EXERCISE BRIEF. Print the lines that run from the line with "['#contact .eyebrow', '07" to the line with "و Full-Stack التي", keeping both end lines, exactly as they appear in the entries below, and nothing else.

◇ ◇ ◇ ◇ ◇ ◇ ◇

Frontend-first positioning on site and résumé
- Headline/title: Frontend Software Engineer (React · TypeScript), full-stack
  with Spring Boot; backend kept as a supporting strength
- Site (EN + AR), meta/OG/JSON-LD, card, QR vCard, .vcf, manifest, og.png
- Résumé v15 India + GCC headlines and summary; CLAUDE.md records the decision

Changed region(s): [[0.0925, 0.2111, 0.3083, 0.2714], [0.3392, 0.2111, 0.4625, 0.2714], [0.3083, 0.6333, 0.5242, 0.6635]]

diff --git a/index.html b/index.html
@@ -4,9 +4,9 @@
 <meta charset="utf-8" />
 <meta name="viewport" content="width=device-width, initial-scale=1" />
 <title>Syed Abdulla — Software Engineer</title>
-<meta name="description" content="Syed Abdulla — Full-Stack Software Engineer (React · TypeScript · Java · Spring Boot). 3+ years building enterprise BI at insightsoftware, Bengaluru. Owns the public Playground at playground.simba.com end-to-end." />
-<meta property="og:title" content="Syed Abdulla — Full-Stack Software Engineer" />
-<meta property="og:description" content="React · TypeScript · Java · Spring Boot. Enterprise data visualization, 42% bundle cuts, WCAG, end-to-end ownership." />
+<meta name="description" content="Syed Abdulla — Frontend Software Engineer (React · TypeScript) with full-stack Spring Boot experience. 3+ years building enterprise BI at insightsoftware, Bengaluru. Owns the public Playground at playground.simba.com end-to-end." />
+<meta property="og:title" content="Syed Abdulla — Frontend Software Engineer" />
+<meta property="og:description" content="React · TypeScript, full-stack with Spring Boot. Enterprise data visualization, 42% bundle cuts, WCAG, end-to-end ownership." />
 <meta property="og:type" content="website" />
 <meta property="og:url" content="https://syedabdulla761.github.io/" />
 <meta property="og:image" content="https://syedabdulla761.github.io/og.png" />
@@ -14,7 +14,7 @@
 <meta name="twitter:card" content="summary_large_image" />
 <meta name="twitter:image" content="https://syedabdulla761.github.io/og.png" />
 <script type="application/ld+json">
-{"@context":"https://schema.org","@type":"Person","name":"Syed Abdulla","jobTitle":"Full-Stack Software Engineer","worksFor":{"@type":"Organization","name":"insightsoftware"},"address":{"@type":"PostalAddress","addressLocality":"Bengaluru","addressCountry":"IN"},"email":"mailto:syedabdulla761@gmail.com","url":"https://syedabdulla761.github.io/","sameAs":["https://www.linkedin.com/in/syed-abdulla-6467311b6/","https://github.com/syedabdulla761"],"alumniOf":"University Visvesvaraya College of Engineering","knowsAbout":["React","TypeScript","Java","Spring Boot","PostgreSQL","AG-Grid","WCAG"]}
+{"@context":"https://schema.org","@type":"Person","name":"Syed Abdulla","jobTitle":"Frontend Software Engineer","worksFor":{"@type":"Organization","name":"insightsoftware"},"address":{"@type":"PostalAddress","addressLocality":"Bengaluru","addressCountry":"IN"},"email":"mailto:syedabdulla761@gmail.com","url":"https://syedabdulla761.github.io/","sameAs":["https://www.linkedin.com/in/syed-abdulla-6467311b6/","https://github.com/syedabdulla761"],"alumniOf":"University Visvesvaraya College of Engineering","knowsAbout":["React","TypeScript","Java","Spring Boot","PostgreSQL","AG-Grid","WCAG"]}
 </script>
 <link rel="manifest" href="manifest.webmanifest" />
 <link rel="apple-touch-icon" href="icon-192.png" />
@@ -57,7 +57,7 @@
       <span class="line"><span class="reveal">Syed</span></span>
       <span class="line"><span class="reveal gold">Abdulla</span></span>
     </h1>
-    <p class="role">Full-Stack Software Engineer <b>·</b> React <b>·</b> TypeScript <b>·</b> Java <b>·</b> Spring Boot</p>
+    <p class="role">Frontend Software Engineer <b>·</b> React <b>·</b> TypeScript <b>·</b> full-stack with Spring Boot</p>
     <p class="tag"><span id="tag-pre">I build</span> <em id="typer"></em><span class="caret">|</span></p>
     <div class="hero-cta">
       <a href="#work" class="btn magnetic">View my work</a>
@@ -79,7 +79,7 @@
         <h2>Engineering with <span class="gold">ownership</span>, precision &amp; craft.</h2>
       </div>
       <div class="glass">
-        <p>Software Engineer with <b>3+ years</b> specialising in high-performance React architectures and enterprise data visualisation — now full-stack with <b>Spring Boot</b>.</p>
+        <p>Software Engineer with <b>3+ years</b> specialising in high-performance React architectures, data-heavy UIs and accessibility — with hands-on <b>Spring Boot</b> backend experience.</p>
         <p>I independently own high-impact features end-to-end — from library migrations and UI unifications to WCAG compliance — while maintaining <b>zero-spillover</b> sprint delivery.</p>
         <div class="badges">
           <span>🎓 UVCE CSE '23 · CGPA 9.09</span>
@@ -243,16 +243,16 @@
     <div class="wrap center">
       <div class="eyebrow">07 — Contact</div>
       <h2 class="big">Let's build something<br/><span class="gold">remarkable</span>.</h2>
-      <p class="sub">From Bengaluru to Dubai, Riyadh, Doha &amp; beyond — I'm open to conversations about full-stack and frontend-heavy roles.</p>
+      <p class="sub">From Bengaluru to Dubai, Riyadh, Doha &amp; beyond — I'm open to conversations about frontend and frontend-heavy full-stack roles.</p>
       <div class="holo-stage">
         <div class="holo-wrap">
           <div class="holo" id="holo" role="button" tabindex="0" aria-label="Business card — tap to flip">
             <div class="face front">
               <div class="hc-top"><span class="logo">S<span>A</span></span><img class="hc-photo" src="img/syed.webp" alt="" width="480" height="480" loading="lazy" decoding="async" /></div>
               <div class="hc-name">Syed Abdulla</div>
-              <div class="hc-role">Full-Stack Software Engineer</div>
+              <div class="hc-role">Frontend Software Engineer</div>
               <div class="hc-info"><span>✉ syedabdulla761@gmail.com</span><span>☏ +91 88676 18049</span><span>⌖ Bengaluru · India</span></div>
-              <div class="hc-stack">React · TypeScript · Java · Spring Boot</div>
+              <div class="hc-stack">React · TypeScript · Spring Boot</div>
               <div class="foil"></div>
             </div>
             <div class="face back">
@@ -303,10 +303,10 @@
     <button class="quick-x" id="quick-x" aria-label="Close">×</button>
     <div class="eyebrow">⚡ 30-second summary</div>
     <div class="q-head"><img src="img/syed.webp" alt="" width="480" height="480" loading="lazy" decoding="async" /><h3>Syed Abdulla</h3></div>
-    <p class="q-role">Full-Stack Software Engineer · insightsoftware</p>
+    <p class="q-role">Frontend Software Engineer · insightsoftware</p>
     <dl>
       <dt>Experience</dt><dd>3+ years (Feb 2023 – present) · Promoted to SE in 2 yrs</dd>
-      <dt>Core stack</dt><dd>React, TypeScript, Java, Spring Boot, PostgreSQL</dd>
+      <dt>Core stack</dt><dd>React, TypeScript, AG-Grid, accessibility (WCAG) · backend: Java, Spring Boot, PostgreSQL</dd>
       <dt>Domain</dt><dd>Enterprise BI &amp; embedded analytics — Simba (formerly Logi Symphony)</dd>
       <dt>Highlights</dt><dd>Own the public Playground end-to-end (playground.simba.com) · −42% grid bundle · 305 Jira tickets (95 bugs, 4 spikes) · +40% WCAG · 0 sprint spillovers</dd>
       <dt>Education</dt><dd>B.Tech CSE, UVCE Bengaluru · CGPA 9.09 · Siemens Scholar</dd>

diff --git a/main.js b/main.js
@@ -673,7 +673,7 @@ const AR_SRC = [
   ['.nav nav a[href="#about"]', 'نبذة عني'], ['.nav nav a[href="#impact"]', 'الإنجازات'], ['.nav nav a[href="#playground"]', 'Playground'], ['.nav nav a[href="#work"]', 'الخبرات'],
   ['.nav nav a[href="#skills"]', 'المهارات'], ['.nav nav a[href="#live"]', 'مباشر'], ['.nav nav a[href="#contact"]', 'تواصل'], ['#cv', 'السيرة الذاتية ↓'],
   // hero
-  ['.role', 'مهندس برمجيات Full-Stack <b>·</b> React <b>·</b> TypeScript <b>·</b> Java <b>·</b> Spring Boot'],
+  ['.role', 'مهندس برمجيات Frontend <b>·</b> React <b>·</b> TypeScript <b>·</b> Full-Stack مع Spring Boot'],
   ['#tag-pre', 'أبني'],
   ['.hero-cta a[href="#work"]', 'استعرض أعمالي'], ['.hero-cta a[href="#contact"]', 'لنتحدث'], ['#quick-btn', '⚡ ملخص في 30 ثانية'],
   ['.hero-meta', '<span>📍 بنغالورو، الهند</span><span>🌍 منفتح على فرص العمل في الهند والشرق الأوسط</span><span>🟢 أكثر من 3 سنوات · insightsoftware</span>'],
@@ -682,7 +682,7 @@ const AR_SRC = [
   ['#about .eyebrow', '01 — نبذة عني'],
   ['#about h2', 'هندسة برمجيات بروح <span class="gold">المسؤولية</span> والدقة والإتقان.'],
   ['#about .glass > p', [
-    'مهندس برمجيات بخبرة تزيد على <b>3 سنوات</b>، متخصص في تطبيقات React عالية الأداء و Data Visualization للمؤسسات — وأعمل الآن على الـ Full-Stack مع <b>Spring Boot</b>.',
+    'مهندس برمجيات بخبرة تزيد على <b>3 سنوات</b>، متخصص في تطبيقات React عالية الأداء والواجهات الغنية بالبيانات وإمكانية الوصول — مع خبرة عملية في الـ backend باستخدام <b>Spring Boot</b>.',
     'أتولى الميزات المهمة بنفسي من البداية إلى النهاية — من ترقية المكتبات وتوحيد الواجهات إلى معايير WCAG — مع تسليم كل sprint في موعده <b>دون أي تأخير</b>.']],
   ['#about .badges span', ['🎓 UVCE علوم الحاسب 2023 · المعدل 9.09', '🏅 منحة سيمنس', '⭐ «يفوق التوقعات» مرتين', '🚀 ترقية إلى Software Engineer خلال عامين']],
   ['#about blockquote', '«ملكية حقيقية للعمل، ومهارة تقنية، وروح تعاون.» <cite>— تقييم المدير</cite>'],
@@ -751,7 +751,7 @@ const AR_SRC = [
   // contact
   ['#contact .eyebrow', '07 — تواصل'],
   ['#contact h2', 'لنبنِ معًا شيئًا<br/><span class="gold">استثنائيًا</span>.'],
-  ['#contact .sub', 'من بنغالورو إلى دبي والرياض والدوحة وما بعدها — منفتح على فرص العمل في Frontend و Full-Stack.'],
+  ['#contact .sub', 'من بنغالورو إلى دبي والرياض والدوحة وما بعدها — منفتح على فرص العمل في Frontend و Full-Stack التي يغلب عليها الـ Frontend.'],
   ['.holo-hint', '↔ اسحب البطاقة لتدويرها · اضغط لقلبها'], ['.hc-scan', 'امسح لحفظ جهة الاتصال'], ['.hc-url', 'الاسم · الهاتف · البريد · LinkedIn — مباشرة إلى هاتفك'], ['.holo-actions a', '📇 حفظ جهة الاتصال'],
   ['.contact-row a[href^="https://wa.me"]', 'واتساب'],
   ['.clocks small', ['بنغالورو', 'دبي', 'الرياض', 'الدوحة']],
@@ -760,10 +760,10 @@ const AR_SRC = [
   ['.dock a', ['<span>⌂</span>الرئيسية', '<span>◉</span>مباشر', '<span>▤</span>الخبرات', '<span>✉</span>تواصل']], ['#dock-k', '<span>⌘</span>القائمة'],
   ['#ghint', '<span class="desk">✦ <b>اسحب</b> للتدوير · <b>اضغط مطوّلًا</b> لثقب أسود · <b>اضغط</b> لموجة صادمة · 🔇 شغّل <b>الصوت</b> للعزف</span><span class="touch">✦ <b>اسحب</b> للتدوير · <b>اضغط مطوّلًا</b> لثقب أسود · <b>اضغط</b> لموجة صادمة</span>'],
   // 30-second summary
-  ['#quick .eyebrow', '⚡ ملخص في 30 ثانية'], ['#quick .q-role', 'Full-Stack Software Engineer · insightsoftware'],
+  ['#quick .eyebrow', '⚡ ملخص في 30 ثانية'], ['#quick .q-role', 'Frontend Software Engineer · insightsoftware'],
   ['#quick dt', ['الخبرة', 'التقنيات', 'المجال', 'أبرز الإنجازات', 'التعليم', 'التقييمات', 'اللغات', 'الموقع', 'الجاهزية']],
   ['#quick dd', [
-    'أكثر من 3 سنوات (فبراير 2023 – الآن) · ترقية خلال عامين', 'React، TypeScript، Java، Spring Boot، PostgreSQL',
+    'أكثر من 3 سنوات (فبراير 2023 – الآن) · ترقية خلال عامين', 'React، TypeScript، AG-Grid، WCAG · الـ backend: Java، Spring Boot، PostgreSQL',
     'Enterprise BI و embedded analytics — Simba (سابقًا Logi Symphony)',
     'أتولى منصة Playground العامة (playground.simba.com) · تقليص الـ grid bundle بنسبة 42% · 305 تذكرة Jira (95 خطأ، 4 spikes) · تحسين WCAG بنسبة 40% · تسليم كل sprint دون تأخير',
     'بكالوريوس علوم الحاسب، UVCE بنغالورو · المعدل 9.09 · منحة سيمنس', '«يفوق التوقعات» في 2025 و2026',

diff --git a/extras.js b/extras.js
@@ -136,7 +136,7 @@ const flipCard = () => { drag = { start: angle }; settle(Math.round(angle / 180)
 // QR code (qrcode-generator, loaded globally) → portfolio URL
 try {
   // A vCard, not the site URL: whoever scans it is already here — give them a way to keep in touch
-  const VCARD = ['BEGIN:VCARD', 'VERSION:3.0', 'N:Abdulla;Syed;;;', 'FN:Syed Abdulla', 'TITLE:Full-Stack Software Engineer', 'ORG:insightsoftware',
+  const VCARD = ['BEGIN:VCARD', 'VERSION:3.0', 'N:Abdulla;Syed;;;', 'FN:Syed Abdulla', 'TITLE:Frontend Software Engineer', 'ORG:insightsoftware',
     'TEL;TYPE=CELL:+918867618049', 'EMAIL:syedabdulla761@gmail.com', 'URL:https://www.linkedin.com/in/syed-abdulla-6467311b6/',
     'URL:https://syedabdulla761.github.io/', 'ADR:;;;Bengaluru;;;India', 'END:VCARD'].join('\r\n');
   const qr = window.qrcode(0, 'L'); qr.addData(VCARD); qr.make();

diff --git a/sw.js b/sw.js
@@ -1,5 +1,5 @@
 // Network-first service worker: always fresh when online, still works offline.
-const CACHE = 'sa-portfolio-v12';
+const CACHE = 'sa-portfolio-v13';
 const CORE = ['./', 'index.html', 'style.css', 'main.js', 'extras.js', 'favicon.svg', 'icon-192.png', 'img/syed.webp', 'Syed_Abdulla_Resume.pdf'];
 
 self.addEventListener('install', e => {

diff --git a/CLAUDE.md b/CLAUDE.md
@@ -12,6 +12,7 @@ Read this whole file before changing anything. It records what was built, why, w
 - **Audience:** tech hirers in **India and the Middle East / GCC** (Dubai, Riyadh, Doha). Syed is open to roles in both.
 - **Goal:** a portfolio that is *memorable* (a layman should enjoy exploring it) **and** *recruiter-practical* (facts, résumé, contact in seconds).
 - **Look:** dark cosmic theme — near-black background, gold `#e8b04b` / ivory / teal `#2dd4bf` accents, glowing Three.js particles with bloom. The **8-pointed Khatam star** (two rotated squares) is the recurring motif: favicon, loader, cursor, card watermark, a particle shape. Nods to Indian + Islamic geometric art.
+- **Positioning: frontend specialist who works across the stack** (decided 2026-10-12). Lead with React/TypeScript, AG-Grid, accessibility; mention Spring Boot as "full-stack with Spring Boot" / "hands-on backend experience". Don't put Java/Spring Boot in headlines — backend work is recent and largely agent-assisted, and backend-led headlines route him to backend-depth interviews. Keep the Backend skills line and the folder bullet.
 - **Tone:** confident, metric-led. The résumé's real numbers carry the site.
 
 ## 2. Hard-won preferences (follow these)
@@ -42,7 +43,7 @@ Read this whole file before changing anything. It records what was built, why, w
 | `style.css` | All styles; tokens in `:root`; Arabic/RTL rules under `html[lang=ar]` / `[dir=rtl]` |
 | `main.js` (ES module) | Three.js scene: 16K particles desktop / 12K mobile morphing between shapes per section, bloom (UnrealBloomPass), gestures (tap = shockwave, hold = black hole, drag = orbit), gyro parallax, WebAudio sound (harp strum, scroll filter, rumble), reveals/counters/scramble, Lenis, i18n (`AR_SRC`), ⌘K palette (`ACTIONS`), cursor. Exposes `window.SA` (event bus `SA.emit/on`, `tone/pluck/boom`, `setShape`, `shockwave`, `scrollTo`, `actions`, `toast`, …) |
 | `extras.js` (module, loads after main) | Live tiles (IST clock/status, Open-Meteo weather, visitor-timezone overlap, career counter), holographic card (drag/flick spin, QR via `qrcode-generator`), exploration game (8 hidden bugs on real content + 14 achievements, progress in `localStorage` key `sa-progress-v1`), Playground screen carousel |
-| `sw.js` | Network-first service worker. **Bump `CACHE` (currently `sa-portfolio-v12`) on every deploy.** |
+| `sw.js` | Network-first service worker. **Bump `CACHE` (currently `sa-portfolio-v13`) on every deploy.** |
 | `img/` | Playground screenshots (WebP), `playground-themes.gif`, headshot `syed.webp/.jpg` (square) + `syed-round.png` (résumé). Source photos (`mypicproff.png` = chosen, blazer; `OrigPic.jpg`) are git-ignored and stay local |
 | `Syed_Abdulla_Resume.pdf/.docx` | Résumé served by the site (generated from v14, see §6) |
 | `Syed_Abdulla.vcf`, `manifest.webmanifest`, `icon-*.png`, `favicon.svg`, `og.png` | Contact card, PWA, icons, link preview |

◇ ◇ ◇ ◇ ◇ ◇ ◇

ANSWER FOR THIS EXERCISE.
   ['#contact .eyebrow', '07 — تواصل'],
   ['#contact h2', 'لنبنِ معًا شيئًا<br/><span class="gold">استثنائيًا</span>.'],
-  ['#contact .sub', 'من بنغالورو إلى دبي والرياض والدوحة وما بعدها — منفتح على فرص العمل في Frontend و Full-Stack.'],
+  ['#contact .sub', 'من بنغالورو إلى دبي والرياض والدوحة وما بعدها — منفتح على فرص العمل في Frontend و Full-Stack التي يغلب عليها الـ Frontend.'],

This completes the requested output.